My Eponine once clearly told me she did not want her blog to be political. That said, please know this post is not intended to be political but a reflection of my history.
My grandparents never learned English. They only spoke Spanish. As a kid, I was thrilled when I heard them say English words like taco, enchilada or margarita. I also was amazed that their little dog, Freddie, understood Spanish commands and English. I remember lying on the floor and getting on an eye-to-eye level with him, totally quizzing him to see if he really could understand English. I would get all excited and tell my mom that he could understand English.
I also remember showing off and singing my school songs. Like "My Country Tis Of Thee" and the U.S. National Anthem. My grandparents did sing along with me. In Spanish. This was in the early '70s.
My grandparents were born in the U.S., had U.S. passports and paid U.S. taxes. They never had "good" jobs, but they always worked. They also proudly waved a U.S. flag. I'm not certain when or who immigrated. Which ancestors. But at some point it did likely occur. I also don't know if it was done legally. Our family tree doesn't have too many roots. Just limbs.
My mom has an accent. In junior high and high school I had friends that would mimic her. In a loving way. They weren't being rude. However, she has endured name calling and stereotypes. But, she has always worked, raised kids, attended and participated in church, paid taxes, and always has voted. She's never learned to drive though, and has never had a state-issued ID.
Now, at almost 80, she may no longer be able to vote because of a lack of an ID. The name on her birth certificate of course is not the same as her married name. Can't seem to find the marriage license, but we are working to find the divorce decree from the early 1970s to show that she was in fact married and that her name really is her name. She's only had it for the last five or so decades.
I'm not for folks "illegally" entering the U.S. Now, learning the English language requirement I find a little hyocritical. I know way too many Americans who, um, can barely speak English. Sometimes it's almost impossible to understand some of these folks. There are times I'm not even certain I understand our president when he is speaking in "English." I think to myself, "What did he say?"

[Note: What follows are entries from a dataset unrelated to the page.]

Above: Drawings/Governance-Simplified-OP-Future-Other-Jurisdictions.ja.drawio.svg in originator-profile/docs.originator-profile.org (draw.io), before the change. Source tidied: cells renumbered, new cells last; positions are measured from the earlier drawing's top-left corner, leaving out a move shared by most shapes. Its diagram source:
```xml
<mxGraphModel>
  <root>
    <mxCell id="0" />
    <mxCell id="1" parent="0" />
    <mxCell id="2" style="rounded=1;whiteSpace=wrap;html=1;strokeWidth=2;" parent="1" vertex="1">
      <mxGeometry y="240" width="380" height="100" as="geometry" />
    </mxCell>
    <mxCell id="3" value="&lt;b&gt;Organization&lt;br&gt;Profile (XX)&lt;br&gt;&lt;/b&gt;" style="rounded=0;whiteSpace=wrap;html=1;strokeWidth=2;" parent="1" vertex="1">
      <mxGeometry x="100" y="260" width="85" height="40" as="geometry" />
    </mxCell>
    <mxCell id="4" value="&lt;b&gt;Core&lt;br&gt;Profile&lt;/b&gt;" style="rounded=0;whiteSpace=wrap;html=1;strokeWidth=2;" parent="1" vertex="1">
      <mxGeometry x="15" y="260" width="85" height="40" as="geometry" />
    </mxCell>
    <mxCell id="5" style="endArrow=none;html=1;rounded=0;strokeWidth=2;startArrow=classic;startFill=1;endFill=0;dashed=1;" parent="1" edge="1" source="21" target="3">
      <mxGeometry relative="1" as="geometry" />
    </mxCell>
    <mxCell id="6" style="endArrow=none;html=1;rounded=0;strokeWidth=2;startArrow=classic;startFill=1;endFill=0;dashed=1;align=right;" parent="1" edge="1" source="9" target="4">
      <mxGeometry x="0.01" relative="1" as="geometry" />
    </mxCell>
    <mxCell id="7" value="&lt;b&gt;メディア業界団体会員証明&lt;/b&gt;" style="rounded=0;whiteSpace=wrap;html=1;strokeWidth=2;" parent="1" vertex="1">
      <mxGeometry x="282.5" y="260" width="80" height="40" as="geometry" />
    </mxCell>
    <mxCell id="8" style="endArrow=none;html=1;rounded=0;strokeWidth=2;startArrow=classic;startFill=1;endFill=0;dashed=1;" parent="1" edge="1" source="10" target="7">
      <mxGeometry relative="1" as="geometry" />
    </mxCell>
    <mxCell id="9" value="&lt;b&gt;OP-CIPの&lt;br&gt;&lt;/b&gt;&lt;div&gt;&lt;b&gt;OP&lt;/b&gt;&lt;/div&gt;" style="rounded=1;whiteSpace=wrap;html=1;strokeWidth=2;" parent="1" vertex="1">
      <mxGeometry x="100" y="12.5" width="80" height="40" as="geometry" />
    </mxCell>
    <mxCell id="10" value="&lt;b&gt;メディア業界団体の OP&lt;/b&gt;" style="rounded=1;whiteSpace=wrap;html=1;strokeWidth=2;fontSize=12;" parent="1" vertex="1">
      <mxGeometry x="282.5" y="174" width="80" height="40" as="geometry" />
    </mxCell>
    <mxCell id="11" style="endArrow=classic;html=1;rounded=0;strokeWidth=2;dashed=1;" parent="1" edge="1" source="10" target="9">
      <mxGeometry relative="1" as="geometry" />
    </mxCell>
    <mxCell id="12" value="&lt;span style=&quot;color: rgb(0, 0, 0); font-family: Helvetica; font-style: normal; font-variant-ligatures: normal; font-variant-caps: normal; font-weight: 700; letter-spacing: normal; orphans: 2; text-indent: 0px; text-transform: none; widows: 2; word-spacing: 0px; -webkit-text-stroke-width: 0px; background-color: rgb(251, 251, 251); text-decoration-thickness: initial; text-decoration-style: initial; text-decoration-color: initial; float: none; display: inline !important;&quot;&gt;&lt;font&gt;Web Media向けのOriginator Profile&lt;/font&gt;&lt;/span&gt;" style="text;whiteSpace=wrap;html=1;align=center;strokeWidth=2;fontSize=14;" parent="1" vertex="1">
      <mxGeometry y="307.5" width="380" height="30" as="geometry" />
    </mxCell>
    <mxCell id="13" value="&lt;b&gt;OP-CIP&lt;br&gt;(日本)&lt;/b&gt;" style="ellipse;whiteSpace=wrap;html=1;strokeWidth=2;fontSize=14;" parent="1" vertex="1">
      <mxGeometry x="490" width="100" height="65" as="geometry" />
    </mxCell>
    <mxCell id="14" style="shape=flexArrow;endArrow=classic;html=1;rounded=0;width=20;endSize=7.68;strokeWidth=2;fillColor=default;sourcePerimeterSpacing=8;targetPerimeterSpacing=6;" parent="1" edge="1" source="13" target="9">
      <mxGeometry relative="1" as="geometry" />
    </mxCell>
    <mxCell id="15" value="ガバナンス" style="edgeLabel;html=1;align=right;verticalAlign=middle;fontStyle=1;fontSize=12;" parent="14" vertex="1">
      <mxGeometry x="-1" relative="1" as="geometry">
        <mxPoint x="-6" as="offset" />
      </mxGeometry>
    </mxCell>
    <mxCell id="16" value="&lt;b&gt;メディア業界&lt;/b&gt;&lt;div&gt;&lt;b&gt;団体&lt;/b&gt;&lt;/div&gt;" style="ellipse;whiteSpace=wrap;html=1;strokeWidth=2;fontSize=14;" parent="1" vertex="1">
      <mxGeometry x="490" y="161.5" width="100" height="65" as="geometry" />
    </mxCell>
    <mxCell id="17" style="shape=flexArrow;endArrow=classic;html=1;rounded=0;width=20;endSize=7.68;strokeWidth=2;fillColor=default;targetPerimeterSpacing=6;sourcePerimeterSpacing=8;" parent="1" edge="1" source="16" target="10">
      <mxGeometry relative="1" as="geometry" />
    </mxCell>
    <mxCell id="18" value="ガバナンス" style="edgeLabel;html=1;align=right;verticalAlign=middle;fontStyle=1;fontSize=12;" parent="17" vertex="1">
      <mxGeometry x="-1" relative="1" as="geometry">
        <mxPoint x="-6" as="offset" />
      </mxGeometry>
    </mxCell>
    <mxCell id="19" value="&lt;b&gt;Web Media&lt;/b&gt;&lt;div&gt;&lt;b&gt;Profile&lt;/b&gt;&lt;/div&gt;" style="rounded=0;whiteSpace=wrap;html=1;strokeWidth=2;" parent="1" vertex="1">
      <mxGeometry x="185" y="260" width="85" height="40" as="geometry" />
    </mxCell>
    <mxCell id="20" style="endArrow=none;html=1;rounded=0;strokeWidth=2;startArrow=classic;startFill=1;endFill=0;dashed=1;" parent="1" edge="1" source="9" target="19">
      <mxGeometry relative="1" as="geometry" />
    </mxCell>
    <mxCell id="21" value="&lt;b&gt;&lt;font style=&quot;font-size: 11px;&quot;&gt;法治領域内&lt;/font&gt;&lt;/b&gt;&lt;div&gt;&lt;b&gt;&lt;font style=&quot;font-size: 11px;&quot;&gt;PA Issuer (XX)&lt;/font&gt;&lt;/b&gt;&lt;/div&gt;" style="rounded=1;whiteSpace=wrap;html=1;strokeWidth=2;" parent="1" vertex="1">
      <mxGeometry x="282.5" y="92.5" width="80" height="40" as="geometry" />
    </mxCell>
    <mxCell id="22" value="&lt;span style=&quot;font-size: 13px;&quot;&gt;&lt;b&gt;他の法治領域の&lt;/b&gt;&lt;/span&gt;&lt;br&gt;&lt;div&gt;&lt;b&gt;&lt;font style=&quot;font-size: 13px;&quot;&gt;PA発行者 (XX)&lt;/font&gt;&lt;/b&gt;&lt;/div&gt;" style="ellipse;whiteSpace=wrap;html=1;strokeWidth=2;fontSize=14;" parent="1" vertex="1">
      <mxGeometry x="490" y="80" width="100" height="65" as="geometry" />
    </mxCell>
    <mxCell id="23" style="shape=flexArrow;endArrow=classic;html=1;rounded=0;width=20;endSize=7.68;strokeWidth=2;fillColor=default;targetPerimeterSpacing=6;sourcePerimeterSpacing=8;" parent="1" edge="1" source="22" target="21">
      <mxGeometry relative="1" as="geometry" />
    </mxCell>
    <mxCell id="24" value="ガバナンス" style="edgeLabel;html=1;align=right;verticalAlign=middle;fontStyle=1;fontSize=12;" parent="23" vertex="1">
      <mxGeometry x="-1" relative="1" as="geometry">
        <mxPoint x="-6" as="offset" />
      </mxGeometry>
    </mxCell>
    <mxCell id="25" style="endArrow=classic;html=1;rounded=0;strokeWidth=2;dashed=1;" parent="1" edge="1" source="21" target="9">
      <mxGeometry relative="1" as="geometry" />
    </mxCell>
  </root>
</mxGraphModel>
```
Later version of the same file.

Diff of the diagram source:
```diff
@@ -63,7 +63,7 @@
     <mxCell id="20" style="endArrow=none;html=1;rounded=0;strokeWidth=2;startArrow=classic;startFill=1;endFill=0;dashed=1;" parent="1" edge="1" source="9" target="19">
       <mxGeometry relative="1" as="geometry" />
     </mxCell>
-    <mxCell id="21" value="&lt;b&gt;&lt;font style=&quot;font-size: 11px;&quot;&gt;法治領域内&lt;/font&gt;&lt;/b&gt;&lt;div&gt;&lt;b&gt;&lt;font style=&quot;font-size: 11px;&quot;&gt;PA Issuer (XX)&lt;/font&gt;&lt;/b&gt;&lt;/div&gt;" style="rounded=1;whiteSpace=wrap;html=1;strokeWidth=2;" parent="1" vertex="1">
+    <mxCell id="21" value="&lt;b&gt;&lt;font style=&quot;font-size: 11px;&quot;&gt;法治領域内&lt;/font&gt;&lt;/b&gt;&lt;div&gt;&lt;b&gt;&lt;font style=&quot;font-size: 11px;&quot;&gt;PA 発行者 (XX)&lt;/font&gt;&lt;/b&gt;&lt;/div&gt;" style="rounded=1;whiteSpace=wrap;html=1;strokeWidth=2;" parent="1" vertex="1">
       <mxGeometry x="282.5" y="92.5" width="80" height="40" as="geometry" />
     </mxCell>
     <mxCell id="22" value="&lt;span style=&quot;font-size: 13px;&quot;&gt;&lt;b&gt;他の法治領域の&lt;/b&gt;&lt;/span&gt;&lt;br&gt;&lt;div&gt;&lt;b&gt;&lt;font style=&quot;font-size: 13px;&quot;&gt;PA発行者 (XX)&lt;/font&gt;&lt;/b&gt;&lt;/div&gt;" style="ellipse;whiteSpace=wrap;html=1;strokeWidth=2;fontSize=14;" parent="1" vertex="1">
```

Occasionally I feel guilty being such an Oklahoma State fan while living in Missouri. I think that someone might say, "if you love it so much, why don't you live there?" I do love my home state, but fully have no desire to live there. My heritage is mine, though, and OSU stuff is proudly donned in front, around, and inside my Missouri home. It's on my car too. And, although I've lived here for almost 17 years, I still haven't learned to speak correctly. I don't say Masoura. It's Missouri to me. Hope they'll let me stay.
These are interesting times we are living in. Every generation likely has said that. It'll be fascinating to see how history will record these times. One thing for sure, I'm glad the cat blogging community can include a Cowboy, who still loves and misses his Eponine.